- [TASK INSTRUCTIONS]
All entries are to be printed again exactly, with their images omitted.
BEGIN DATA
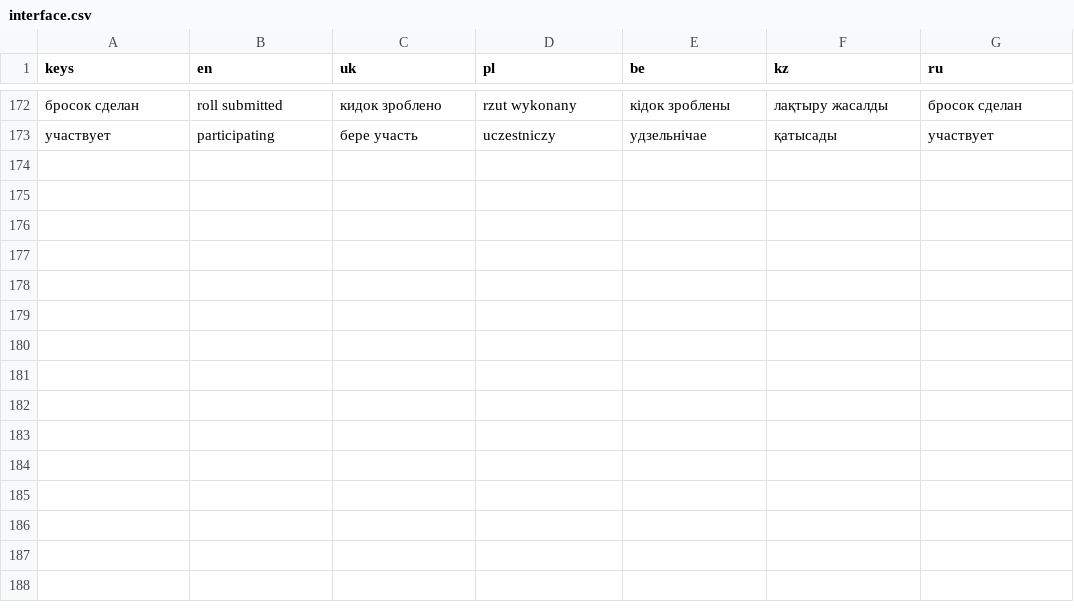
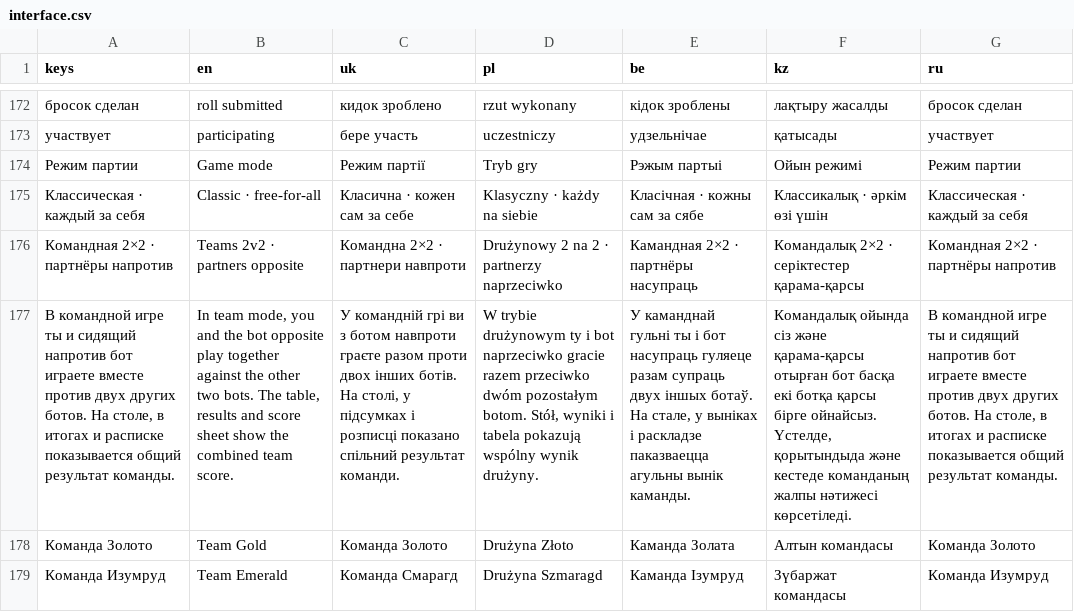
Before and after one commit to tv-bidosya/project-joker, a CSV file: Localization/interface.csv, drawn as a sheet; only a part is shown, gaps mark what is left out; the diff names each change by its address in the sheet, - before the commit and + after, or states it on an @@ line.

Commit message:
feat: redesign menus and add local team training

```diff
--- a/Localization/interface.csv
+++ b/Localization/interface.csv
+row 174: Режим партии | Game mode | Режим партії | Tryb gry | Рэжым партыі | Ойын режимі | Режим партии
+row 175: Классическая · каждый за себя | Classic · free-for-all | Класична · кожен сам за себе | Klasyczny · każdy na siebie | Класічная · кожны сам за сябе | Классикалық · әркім өзі үшін | Классическая · каждый за себя
+row 176: Командная 2×2 · партнёры напротив | Teams 2v2 · partners opposite | Командна 2×2 · партнери навпроти | Drużynowy 2 na 2 · partnerzy naprzeciwko | Камандная 2×2 · партнёры насупраць | Командалық 2×2 · серіктестер қарама-қарсы | Командная 2×2 · партнёры напротив
+row 177: В командной игре ты и сидящий напротив бот играете вместе против двух других ботов. На столе, в итогах и расписке показывается общий результат команды. | In team mode, you and the bot opposite play together against the other two bots. The table, results and score sheet show the combined team score. | У командній грі ви з ботом навпроти граєте разом проти двох інших ботів. На столі, у підсумках і розписці показано спільний результат команди. | W trybie drużynowym ty i bot naprzeciwko gracie razem przeciwko dwóm pozostałym botom. Stół, wyniki i tabela pokazują wspólny wynik drużyny. | У каманднай гульні ты і бот насупраць гуляеце разам супраць двух іншых ботаў. На стале, у выніках і раскладзе паказваецца агульны вынік каманды. | Командалық ойында сіз және қарама-қарсы отырған бот басқа екі ботқа қарсы бірге ойнайсыз. Үстелде, қорытындыда және кестеде команданың жалпы нәтижесі көрсетіледі. | В командной игре ты и сидящий напротив бот играете вместе против двух других ботов. На столе, в итогах и расписке показывается общий результат команды.
+row 178: Команда Золото | Team Gold | Команда Золото | Drużyna Złoto | Каманда Золата | Алтын командасы | Команда Золото
+row 179: Команда Изумруд | Team Emerald | Команда Смарагд | Drużyna Szmaragd | Каманда Ізумруд | Зүбаржат командасы | Команда Изумруд
```
Also changed, not shown: 18 other files.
END DATA
- [WRITTEN REPLY]
Before and after one commit to tv-bidosya/project-joker, a CSV file: Localization/interface.csv, drawn as a sheet; only a part is shown, gaps mark what is left out; the diff names each change by its address in the sheet, - before the commit and + after, or states it on an @@ line.

Commit message:
feat: redesign menus and add local team training

```diff
--- a/Localization/interface.csv
+++ b/Localization/interface.csv
+row 174: Режим партии | Game mode | Режим партії | Tryb gry | Рэжым партыі | Ойын режимі | Режим партии
+row 175: Классическая · каждый за себя | Classic · free-for-all | Класична · кожен сам за себе | Klasyczny · każdy na siebie | Класічная · кожны сам за сябе | Классикалық · әркім өзі үшін | Классическая · каждый за себя
+row 176: Командная 2×2 · партнёры напротив | Teams 2v2 · partners opposite | Командна 2×2 · партнери навпроти | Drużynowy 2 na 2 · partnerzy naprzeciwko | Камандная 2×2 · партнёры насупраць | Командалық 2×2 · серіктестер қарама-қарсы | Командная 2×2 · партнёры напротив
+row 177: В командной игре ты и сидящий напротив бот играете вместе против двух других ботов. На столе, в итогах и расписке показывается общий результат команды. | In team mode, you and the bot opposite play together against the other two bots. The table, results and score sheet show the combined team score. | У командній грі ви з ботом навпроти граєте разом проти двох інших ботів. На столі, у підсумках і розписці показано спільний результат команди. | W trybie drużynowym ty i bot naprzeciwko gracie razem przeciwko dwóm pozostałym botom. Stół, wyniki i tabela pokazują wspólny wynik drużyny. | У каманднай гульні ты і бот насупраць гуляеце разам супраць двух іншых ботаў. На стале, у выніках і раскладзе паказваецца агульны вынік каманды. | Командалық ойында сіз және қарама-қарсы отырған бот басқа екі ботқа қарсы бірге ойнайсыз. Үстелде, қорытындыда және кестеде команданың жалпы нәтижесі көрсетіледі. | В командной игре ты и сидящий напротив бот играете вместе против двух других ботов. На столе, в итогах и расписке показывается общий результат команды.
+row 178: Команда Золото | Team Gold | Команда Золото | Drużyna Złoto | Каманда Золата | Алтын командасы | Команда Золото
+row 179: Команда Изумруд | Team Emerald | Команда Смарагд | Drużyna Szmaragd | Каманда Ізумруд | Зүбаржат командасы | Команда Изумруд
```
Also changed, not shown: 18 other files.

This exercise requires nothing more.